"Today was the hardest decision I have had to make – I stopped treatment for Alopecia."

After nine months of giving it my absolute all, today was the hardest decision that I have had to make – stopping treatment.

For nine months I’ve thrown everything into trying to beat this shitty disease – I’ve battled the side effects of steroids, and tried two lots of immunosuppressants that each brought with them their own problems; weight gain, intermittently losing feeling in my hands and feet, mood swings, nausea, dizziness, and drowsiness – just to mention a few. All in the hope of getting my hair back.

But this week, I feel like I’ve lost the battle. I feel it has defeated me.

My eyelashes are now almost gone, the last little hairs I’d been clenching onto so tightly. Too tightly it seems; I literally pulled them out in clumps.

The medications were supposed to stop that. Prevent it. They didn’t.

Now this is it.

"I feel like I’ve lost the battle. I feel it has defeated me." (Image provided)

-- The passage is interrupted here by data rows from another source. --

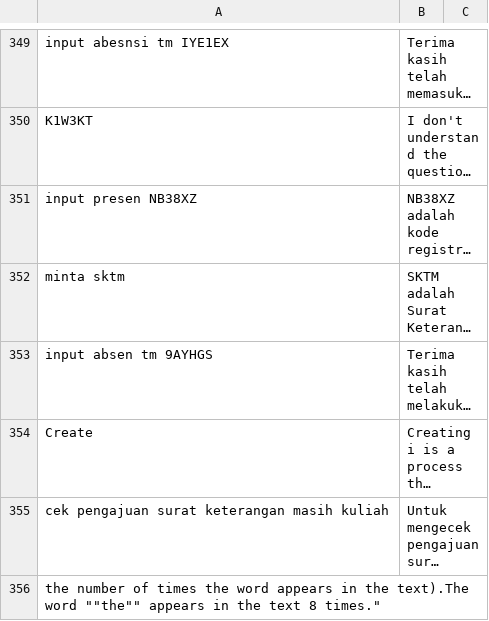
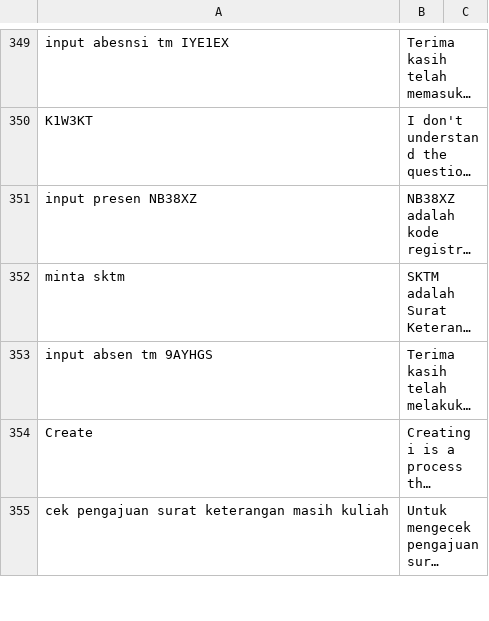
Before and after one commit to kimseokgis/ai-datasets, a CSV file: dataset/backup/Clean 7502-8251/dataset.csv, drawn as a sheet; only a part is shown, gaps mark what is left out; long unchanged cells end in …; removed rows and columns are numbered as before the commit, all else as after; the diff covers the shown part only; the diff names each change by its address in the sheet, - before the commit and + after, or states it on an @@ line.

```diff
--- a/dataset/backup/Clean 7502-8251/dataset.csv
+++ b/dataset/backup/Clean 7502-8251/dataset.csv
-row 356: the number of times the word appears in the text).The word ""the"" appears in the text 8 times."
```
Also changed, not shown: 4 added rows, 3 removed rows and 8 edited cells elsewhere in this file.
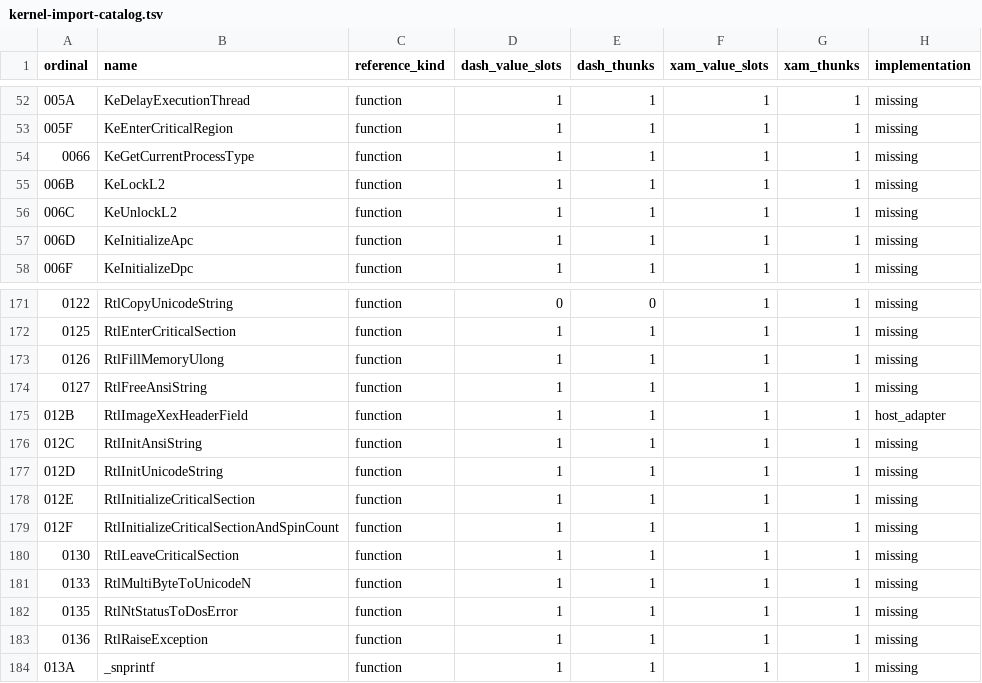
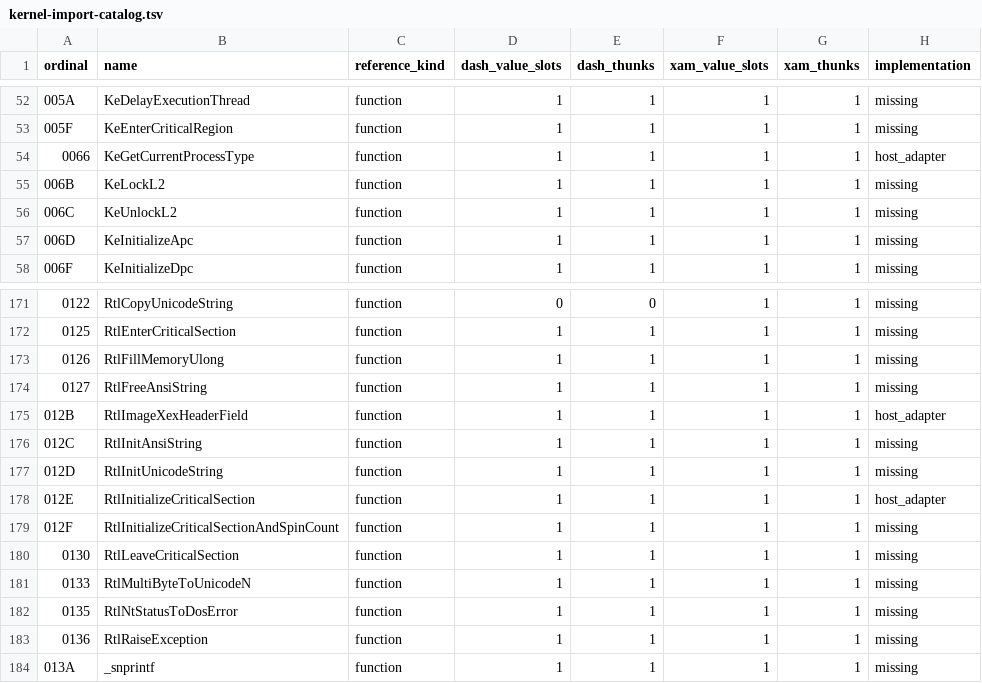
Before and after one commit to lizardpeter/x360-decomp, a TSV file: analysis/modules/kernel-import-catalog.tsv, drawn as a sheet; only a part is shown, gaps mark what is left out.

```diff
--- a/analysis/modules/kernel-import-catalog.tsv
+++ b/analysis/modules/kernel-import-catalog.tsv
@@ -53,3 +53,3 @@ ordinal	name	reference_kind	dash_value_slots	dash_thunks	xam_value_slots	xam_thu
 005F	KeEnterCriticalRegion	function	1	1	1	1	missing
-0066	KeGetCurrentProcessType	function	1	1	1	1	missing
+0066	KeGetCurrentProcessType	function	1	1	1	1	host_adapter
 006B	KeLockL2	function	1	1	1	1	missing
@@ -177,3 +177,3 @@ ordinal	name	reference_kind	dash_value_slots	dash_thunks	xam_value_slots	xam_thu
 012D	RtlInitUnicodeString	function	1	1	1	1	missing
-012E	RtlInitializeCriticalSection	function	1	1	1	1	missing
+012E	RtlInitializeCriticalSection	function	1	1	1	1	host_adapter
 012F	RtlInitializeCriticalSectionAndSpinCount	function	1	1	1	1	missing
```
Also changed, not shown: 10 other files.
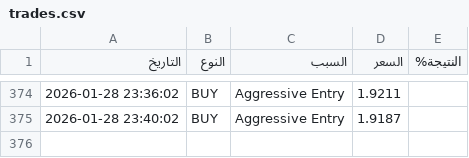
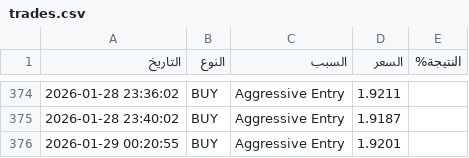
Before and after one commit to sam71Altman/xrp-trading, a CSV file: trades.csv, drawn as a sheet; only a part is shown, gaps mark what is left out; the diff names each change by its address in the sheet, - before the commit and + after, or states it on an @@ line.

```diff
--- a/trades.csv
+++ b/trades.csv
+row 376: 2026-01-29 00:20:55 | BUY | Aggressive Entry | 1.9201
```
Also changed, not shown: paper_trades.csv, 1 other file.
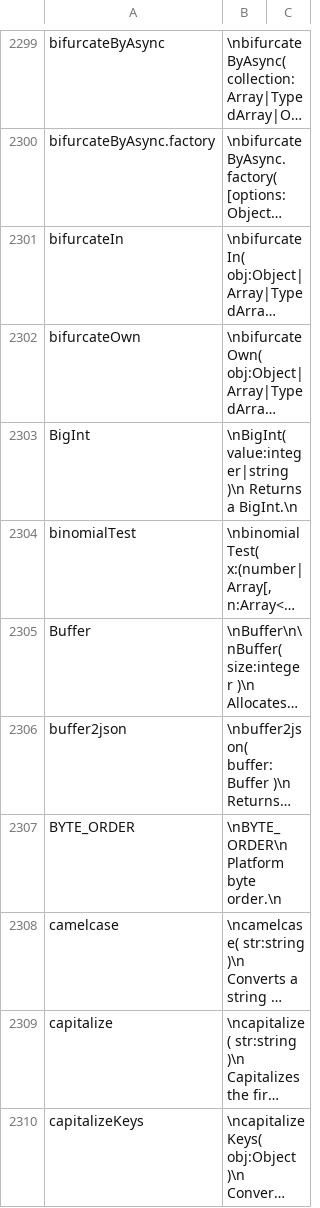
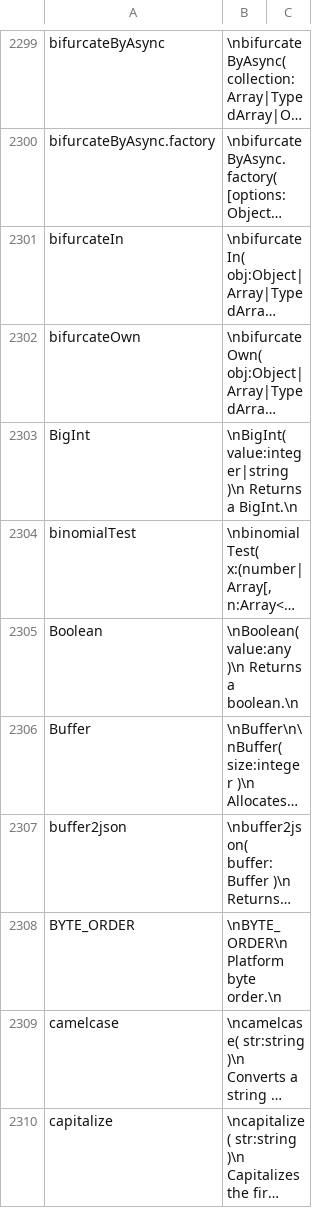
Before and after one commit to stdlib-js/repl-info, a CSV file: data/data.csv, drawn as a sheet; only a part is shown, gaps mark what is left out; the shorter side is filled out with more unchanged rows; long unchanged cells end in …; the diff names each change by its address in the sheet, - before the commit and + after, or states it on an @@ line.

```diff
--- a/data/data.csv
+++ b/data/data.csv
+row 2305: Boolean | \nBoolean( value:any )\n Returns a boolean.\n
```
Also changed, not shown: 1 other file.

In April 2015 I found a small patch of hair was missing on the back of my head. In August, it began rapidly falling out – I was pulling out clumps at a time. From September 1 to September 8, I lost close to half the hair on my head. So I shaved it to take control. I always thought it would come back. Within a couple of months after that, I lost all the hair on my body except for my eyebrows and eyelashes. My eyebrows began to go in January, and in the last four weeks my eyelashes have disappeared too.

It is so incredibly difficult to come to terms with the fact I cannot do anything about this. I can’t control it, I can’t predict it and I can’t change it.  I lost my identity when I lost my hair. I had to figure out who I was – an identity that wasn’t based on how I physically saw myself.  I was so confident that I would get my hair back, that I never properly said goodbye. Now I feel like I’m grieving something that I can barely remember.


I feel like I’m giving up on myself and letting this beat me.

"I may never get my hair back...They just don't know"

But I also know I’m not. I’m trying to take control. This condition has consumed so much of my life for the last nine months and I’ve missed out on life. It’s taught me a lot, but right now it’s time to get back to being me – with or without hair.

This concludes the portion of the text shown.